[DATASET EXCERPTS]:
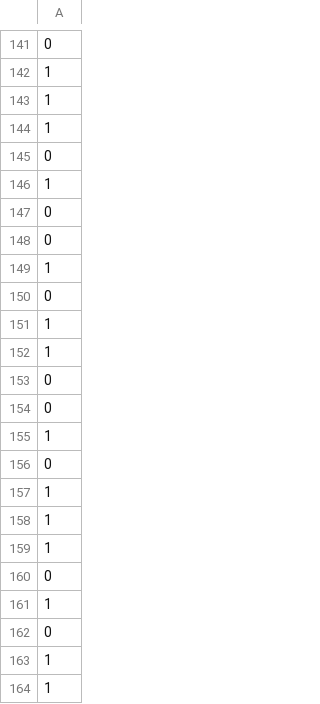
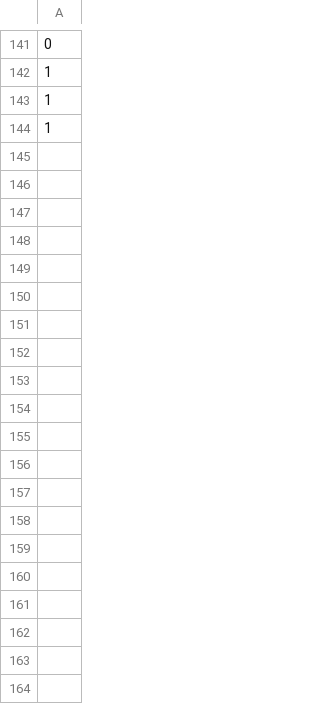
Before and after one commit to josepmariall/credit_scoring, a CSV file: y_test.csv, drawn as a sheet; only a part is shown, gaps mark what is left out; the diff covers the shown part only; the diff names each change by its address in the sheet, - before the commit and + after, or states it on an @@ line.

```diff
--- a/y_test.csv
+++ b/y_test.csv
-row 145: 0
-row 146: 1
-row 147: 0
-row 148: 0
-row 149: 1
-row 150: 0
-row 151: 1
-row 152: 1
-row 153: 0
-row 154: 0
-row 155: 1
-row 156: 0
-row 157: 1
-row 158: 1
-row 159: 1
-row 160: 0
-row 161: 1
-row 162: 0
-row 163: 1
-row 164: 1
```
Also changed, not shown: 27 removed rows elsewhere in this file, X_test.csv, y_train.csv, 1 other file.
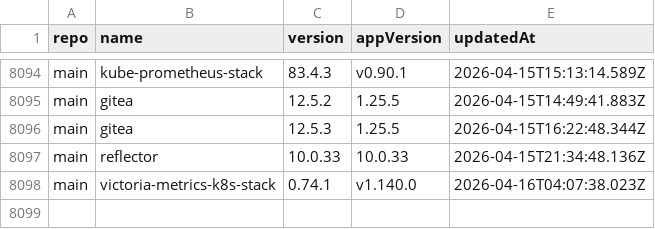
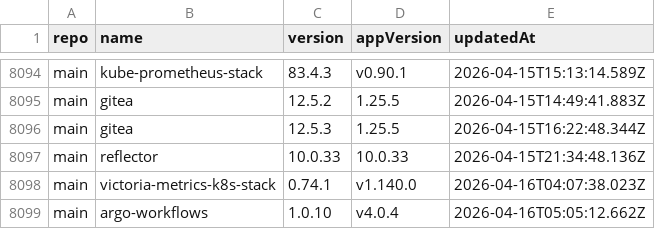
Before and after one commit to xfworld/charts, a CSV file: CHANGELOG.csv, drawn as a sheet; only a part is shown, gaps mark what is left out; the diff names each change by its address in the sheet, - before the commit and + after, or states it on an @@ line.

```diff
--- a/CHANGELOG.csv
+++ b/CHANGELOG.csv
+row 8099: main | argo-workflows | 1.0.10 | v4.0.4 | 2026-04-16T05:05:12.662Z
```
Also changed, not shown: 2 other files.
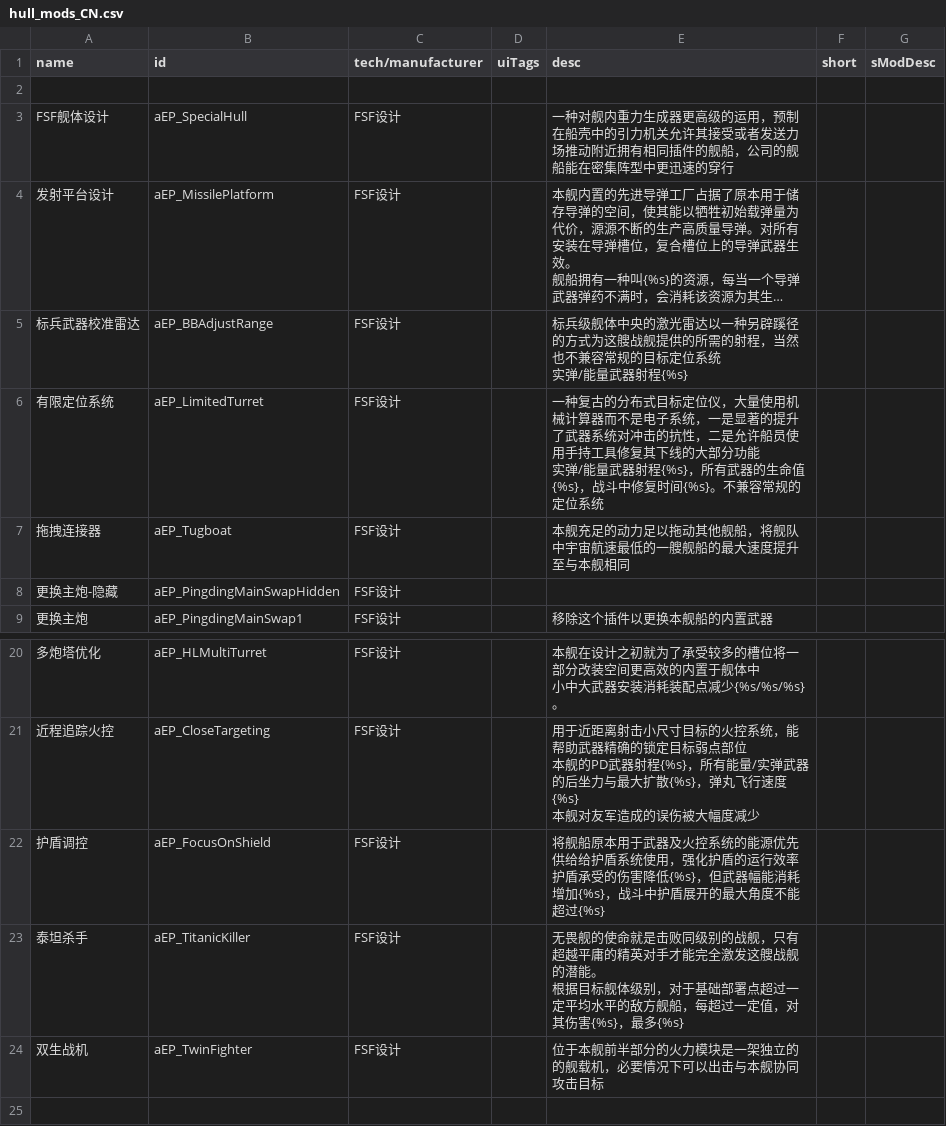
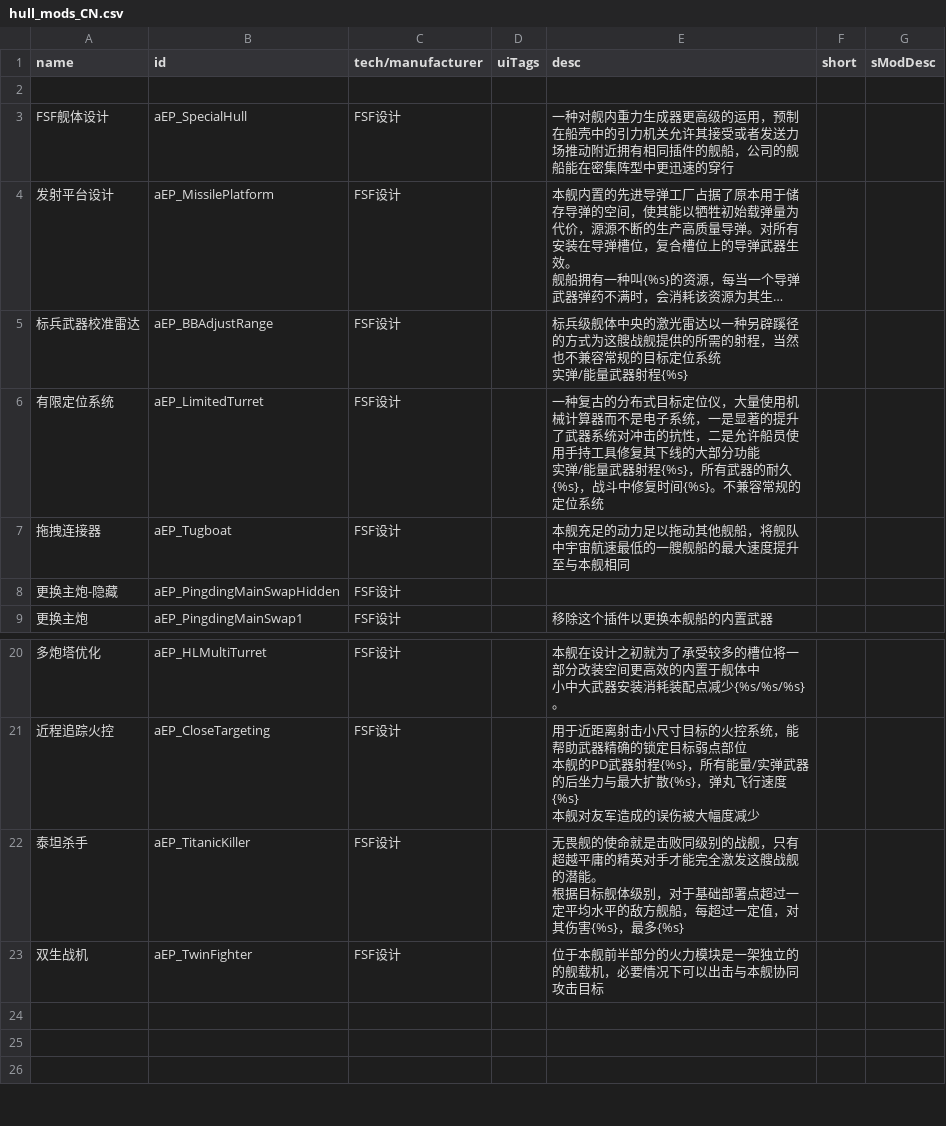
Before and after one commit to a111164i/FSF_MilitaryCompany, a CSV file: data/hullmods/hull_mods_CN.csv, drawn as a sheet; only a part is shown, gaps mark what is left out; the shorter side is filled out with more unchanged rows; long unchanged cells end in ….

```diff
--- a/data/hullmods/hull_mods_CN.csv
+++ b/data/hullmods/hull_mods_CN.csv
@@ -9,5 +9,5 @@ FSF舰体设计,aEP_SpecialHull,FSF设计,,一种对舰内重力生成器更高
 实弹/能量武器射程{%s}",,
-有限定位系统,aEP_LimitedTurret,FSF设计,,"一种复古的分布式目标定位仪，大量使用机械计算器而不是电子系统，一是显著的提升了武器系统对冲击的抗性，二是允许船员使用手持工具修复其下线的大部分功能
-
-实弹/能量武器射程{%s}，所有武器的生命值{%s}，战斗中修复时间{%s}。不兼容常规的定位系统",,
+有限定位系统,aEP_LimitedTurret,FSF设计,,"一种复古的分布式目标定位仪，大量使用机械计算器而不是电子系统，一是显著的提升了武器系统对冲击的抗性，二是允许船员使用手持工具修复其下线的大部分功能
+
+实弹/能量武器射程{%s}，所有武器的耐久{%s}，战斗中修复时间{%s}。不兼容常规的定位系统",,
 拖拽连接器,aEP_Tugboat,FSF设计,,本舰充足的动力足以拖动其他舰船，将舰队中宇宙航速最低的一艘舰船的最大速度提升至与本舰相同,,
@@ -47,5 +47,2 @@ FSF舰体设计,aEP_SpecialHull,FSF设计,,一种对舰内重力生成器更高
 本舰对友军造成的误伤被大幅度减少",,
-护盾调控,aEP_FocusOnShield,FSF设计,,"将舰船原本用于武器及火控系统的能源优先供给给护盾系统使用，强化护盾的运行效率
-
-护盾承受的伤害降低{%s}，但武器幅能消耗增加{%s}，战斗中护盾展开的最大角度不能超过{%s}",,
 泰坦杀手,aEP_TitanicKiller,FSF设计,,"无畏舰的使命就是击败同级别的战舰，只有超越平庸的精英对手才能完全激发这艘战舰的潜能。
```
Also changed, not shown: data/hullmods/hull_mods.csv, data/hulls/ship_data.csv, 56 other files.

[EXERCISE DETAILS]:
The copy should run from the first line of the material above through the line with "Also changed, not shown: 2 other files.", repeated exactly and without pictures.

[FINAL ANSWER]:
Before and after one commit to josepmariall/credit_scoring, a CSV file: y_test.csv, drawn as a sheet; only a part is shown, gaps mark what is left out; the diff covers the shown part only; the diff names each change by its address in the sheet, - before the commit and + after, or states it on an @@ line.

```diff
--- a/y_test.csv
+++ b/y_test.csv
-row 145: 0
-row 146: 1
-row 147: 0
-row 148: 0
-row 149: 1
-row 150: 0
-row 151: 1
-row 152: 1
-row 153: 0
-row 154: 0
-row 155: 1
-row 156: 0
-row 157: 1
-row 158: 1
-row 159: 1
-row 160: 0
-row 161: 1
-row 162: 0
-row 163: 1
-row 164: 1
```
Also changed, not shown: 27 removed rows elsewhere in this file, X_test.csv, y_train.csv, 1 other file.
Before and after one commit to xfworld/charts, a CSV file: CHANGELOG.csv, drawn as a sheet; only a part is shown, gaps mark what is left out; the diff names each change by its address in the sheet, - before the commit and + after, or states it on an @@ line.

```diff
--- a/CHANGELOG.csv
+++ b/CHANGELOG.csv
+row 8099: main | argo-workflows | 1.0.10 | v4.0.4 | 2026-04-16T05:05:12.662Z
```
Also changed, not shown: 2 other files.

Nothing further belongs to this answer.